• TO DO: Check the lines of the listing below for the word "October", and state only how many have it.

• INFORMATION PROVIDED:
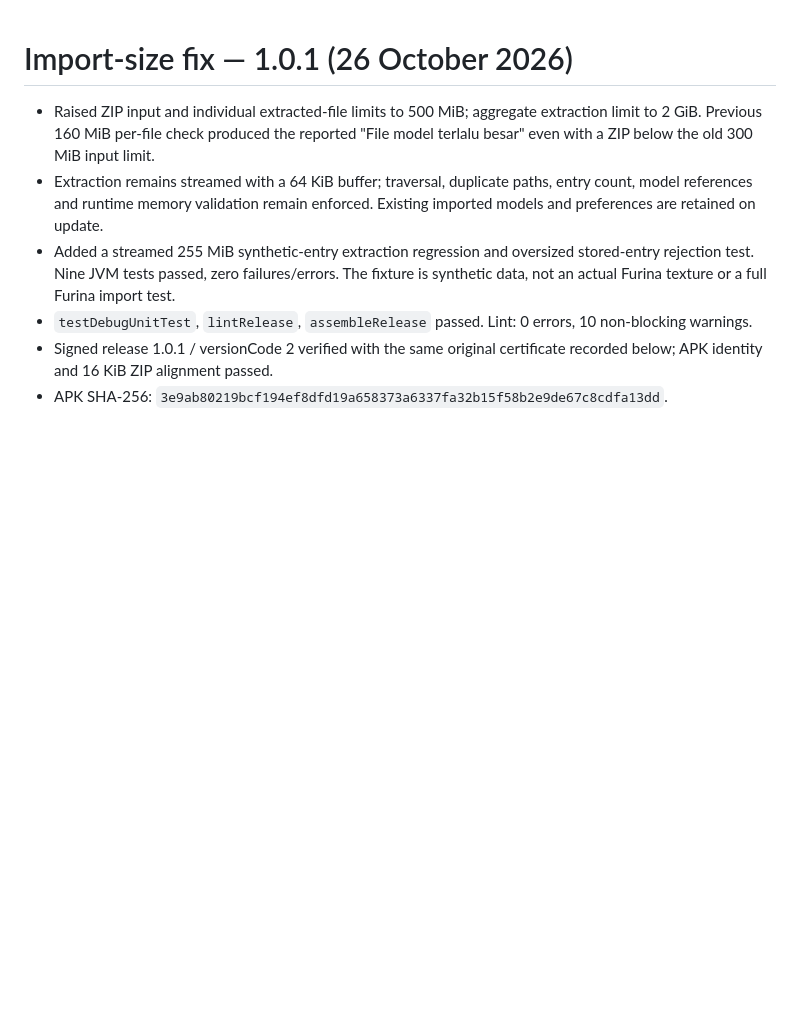
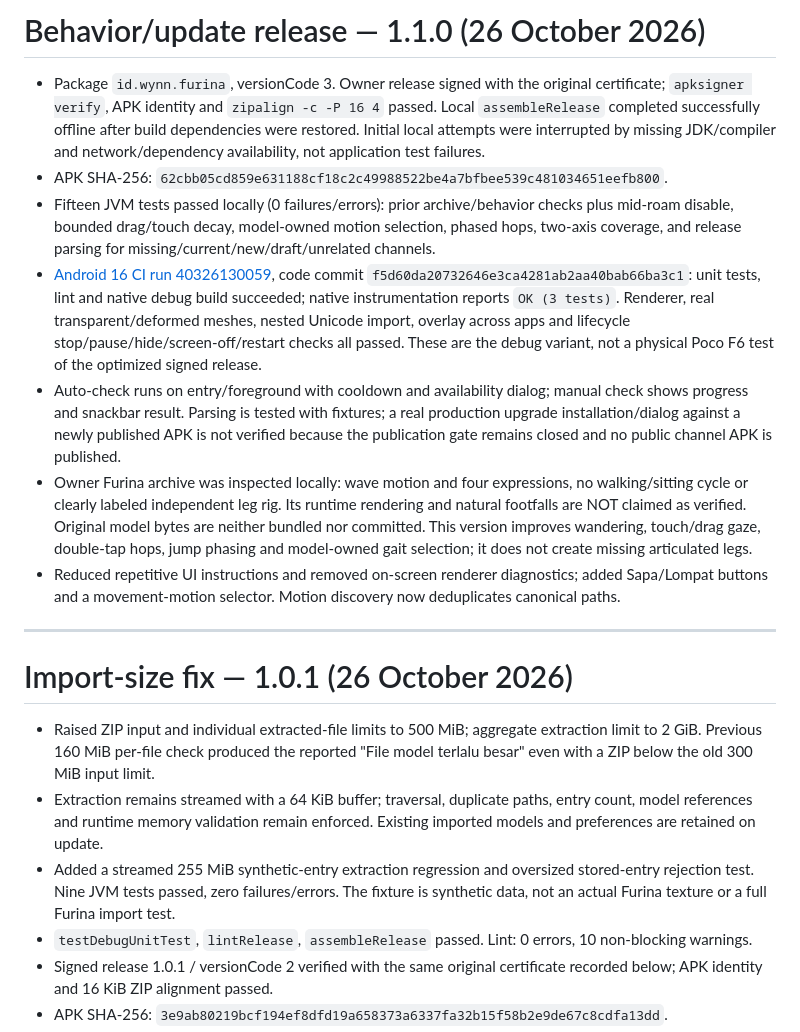
Before and after one commit to WynnDev-rill/Wynn-Store, a Markdown page: furina-pocket-pet/docs/TEST_REPORT.md, the part around the change. GitHub-like rendering; blank space fills up the shorter version.

Commit message:
docs(furina): record 1.1.0 release and passing Android 16 verification [skip ci]

```diff
--- a/furina-pocket-pet/docs/TEST_REPORT.md
+++ b/furina-pocket-pet/docs/TEST_REPORT.md
@@ -1,3 +1,15 @@
+# Behavior/update release — 1.1.0 (26 October 2026)
+
+- Package `id.wynn.furina`, versionCode 3. Owner release signed with the original certificate; `apksigner verify`, APK identity and `zipalign -c -P 16 4` passed. Local `assembleRelease` completed successfully offline after build dependencies were restored. Initial local attempts were interrupted by missing JDK/compiler and network/dependency availability, not application test failures.
+- APK SHA-256: `62cbb05cd859e631188cf18c2c49988522be4a7bfbee539c481034651eefb800`.
+- Fifteen JVM tests passed locally (0 failures/errors): prior archive/behavior checks plus mid-roam disable, bounded drag/touch decay, model-owned motion selection, phased hops, two-axis coverage, and release parsing for missing/current/new/draft/unrelated channels.
+- [Android 16 CI run 40326130059](https://github.com/WynnDev-rill/Wynn-Store/actions/runs/40326130059), code commit `f5d60da20732646e3ca4281ab2aa40bab66ba3c1`: unit tests, lint and native debug build succeeded; native instrumentation reports `OK (3 tests)`. Renderer, real transparent/deformed meshes, nested Unicode import, overlay across apps and lifecycle stop/pause/hide/screen-off/restart checks all passed. These are the debug variant, not a physical Poco F6 test of the optimized signed release.
+- Auto-check runs on entry/foreground with cooldown and availability dialog; manual check shows progress and snackbar result. Parsing is tested with fixtures; a real production upgrade installation/dialog against a newly published APK is not verified because the publication gate remains closed and no public channel APK is published.
+- Owner Furina archive was inspected locally: wave motion and four expressions, no walking/sitting cycle or clearly labeled independent leg rig. Its runtime rendering and natural footfalls are NOT claimed as verified. Original model bytes are neither bundled nor committed. This version improves wandering, touch/drag gaze, double-tap hops, jump phasing and model-owned gait selection; it does not create missing articulated legs.
+- Reduced repetitive UI instructions and removed on-screen renderer diagnostics; added Sapa/Lompat buttons and a movement-motion selector. Motion discovery now deduplicates canonical paths.
+
+---
+
 # Import-size fix — 1.0.1 (26 October 2026)
 
 - Raised ZIP input and individual extracted-file limits to 500 MiB; aggregate extraction limit to 2 GiB. Previous 160 MiB per-file check produced the reported "File model terlalu besar" even with a ZIP below the old 300 MiB input limit.
```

• SOLVED PROBLEM: 2